• Action item:
Return every record in full. Match each one exactly.

[[ Supplied entries, beginning ]]

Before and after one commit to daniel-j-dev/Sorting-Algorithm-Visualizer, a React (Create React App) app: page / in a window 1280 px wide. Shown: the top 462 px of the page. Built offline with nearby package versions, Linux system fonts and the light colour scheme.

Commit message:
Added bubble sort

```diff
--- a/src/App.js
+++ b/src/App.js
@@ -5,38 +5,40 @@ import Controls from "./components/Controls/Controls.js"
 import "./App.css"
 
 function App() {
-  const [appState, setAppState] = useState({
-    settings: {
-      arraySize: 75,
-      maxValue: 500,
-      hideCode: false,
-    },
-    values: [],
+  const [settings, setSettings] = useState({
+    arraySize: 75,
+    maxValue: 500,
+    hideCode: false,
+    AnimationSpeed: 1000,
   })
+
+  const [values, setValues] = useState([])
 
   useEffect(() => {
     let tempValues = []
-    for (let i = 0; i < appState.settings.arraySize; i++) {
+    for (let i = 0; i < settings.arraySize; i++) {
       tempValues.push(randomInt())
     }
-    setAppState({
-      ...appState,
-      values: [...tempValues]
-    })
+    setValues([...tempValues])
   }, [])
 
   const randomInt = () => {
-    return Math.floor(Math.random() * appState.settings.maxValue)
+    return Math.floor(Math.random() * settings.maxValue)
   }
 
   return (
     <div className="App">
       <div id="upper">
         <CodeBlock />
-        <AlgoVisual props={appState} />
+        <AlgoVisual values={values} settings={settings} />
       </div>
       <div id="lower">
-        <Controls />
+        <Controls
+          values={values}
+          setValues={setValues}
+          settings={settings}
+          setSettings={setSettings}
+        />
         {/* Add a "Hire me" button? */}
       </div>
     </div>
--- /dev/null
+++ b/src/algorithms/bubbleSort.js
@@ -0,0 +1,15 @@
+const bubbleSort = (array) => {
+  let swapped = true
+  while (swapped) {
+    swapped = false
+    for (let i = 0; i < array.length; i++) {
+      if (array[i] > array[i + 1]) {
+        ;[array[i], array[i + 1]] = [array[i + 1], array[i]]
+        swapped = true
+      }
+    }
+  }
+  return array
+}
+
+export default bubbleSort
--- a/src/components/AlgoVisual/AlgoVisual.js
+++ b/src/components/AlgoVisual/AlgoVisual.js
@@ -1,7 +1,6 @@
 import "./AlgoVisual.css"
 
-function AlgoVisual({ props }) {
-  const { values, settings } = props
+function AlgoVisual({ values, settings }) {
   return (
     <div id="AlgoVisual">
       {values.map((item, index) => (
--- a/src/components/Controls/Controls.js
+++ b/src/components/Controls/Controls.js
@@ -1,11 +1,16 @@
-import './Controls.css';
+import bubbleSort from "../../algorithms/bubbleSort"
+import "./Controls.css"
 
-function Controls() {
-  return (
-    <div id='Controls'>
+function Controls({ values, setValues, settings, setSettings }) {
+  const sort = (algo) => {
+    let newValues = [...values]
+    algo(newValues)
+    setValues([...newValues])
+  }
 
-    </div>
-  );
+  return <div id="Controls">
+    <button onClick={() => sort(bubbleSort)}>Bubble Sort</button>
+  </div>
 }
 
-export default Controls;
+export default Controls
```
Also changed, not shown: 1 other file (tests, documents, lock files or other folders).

[[ Supplied entries, end ]]

• Solution for this exercise:
Before and after one commit to daniel-j-dev/Sorting-Algorithm-Visualizer, a React (Create React App) app: page / in a window 1280 px wide. Shown: the top 462 px of the page. Built offline with nearby package versions, Linux system fonts and the light colour scheme.

Commit message:
Added bubble sort

```diff
--- a/src/App.js
+++ b/src/App.js
@@ -5,38 +5,40 @@ import Controls from "./components/Controls/Controls.js"
 import "./App.css"
 
 function App() {
-  const [appState, setAppState] = useState({
-    settings: {
-      arraySize: 75,
-      maxValue: 500,
-      hideCode: false,
-    },
-    values: [],
+  const [settings, setSettings] = useState({
+    arraySize: 75,
+    maxValue: 500,
+    hideCode: false,
+    AnimationSpeed: 1000,
   })
+
+  const [values, setValues] = useState([])
 
   useEffect(() => {
     let tempValues = []
-    for (let i = 0; i < appState.settings.arraySize; i++) {
+    for (let i = 0; i < settings.arraySize; i++) {
       tempValues.push(randomInt())
     }
-    setAppState({
-      ...appState,
-      values: [...tempValues]
-    })
+    setValues([...tempValues])
   }, [])
 
   const randomInt = () => {
-    return Math.floor(Math.random() * appState.settings.maxValue)
+    return Math.floor(Math.random() * settings.maxValue)
   }
 
   return (
     <div className="App">
       <div id="upper">
         <CodeBlock />
-        <AlgoVisual props={appState} />
+        <AlgoVisual values={values} settings={settings} />
       </div>
       <div id="lower">
-        <Controls />
+        <Controls
+          values={values}
+          setValues={setValues}
+          settings={settings}
+          setSettings={setSettings}
+        />
         {/* Add a "Hire me" button? */}
       </div>
     </div>
--- /dev/null
+++ b/src/algorithms/bubbleSort.js
@@ -0,0 +1,15 @@
+const bubbleSort = (array) => {
+  let swapped = true
+  while (swapped) {
+    swapped = false
+    for (let i = 0; i < array.length; i++) {
+      if (array[i] > array[i + 1]) {
+        ;[array[i], array[i + 1]] = [array[i + 1], array[i]]
+        swapped = true
+      }
+    }
+  }
+  return array
+}
+
+export default bubbleSort
--- a/src/components/AlgoVisual/AlgoVisual.js
+++ b/src/components/AlgoVisual/AlgoVisual.js
@@ -1,7 +1,6 @@
 import "./AlgoVisual.css"
 
-function AlgoVisual({ props }) {
-  const { values, settings } = props
+function AlgoVisual({ values, settings }) {
   return (
     <div id="AlgoVisual">
       {values.map((item, index) => (
--- a/src/components/Controls/Controls.js
+++ b/src/components/Controls/Controls.js
@@ -1,11 +1,16 @@
-import './Controls.css';
+import bubbleSort from "../../algorithms/bubbleSort"
+import "./Controls.css"
 
-function Controls() {
-  return (
-    <div id='Controls'>
+function Controls({ values, setValues, settings, setSettings }) {
+  const sort = (algo) => {
+    let newValues = [...values]
+    algo(newValues)
+    setValues([...newValues])
+  }
 
-    </div>
-  );
+  return <div id="Controls">
+    <button onClick={() => sort(bubbleSort)}>Bubble Sort</button>
+  </div>
 }
 
-export default Controls;
+export default Controls
```
Also changed, not shown: 1 other file (tests, documents, lock files or other folders).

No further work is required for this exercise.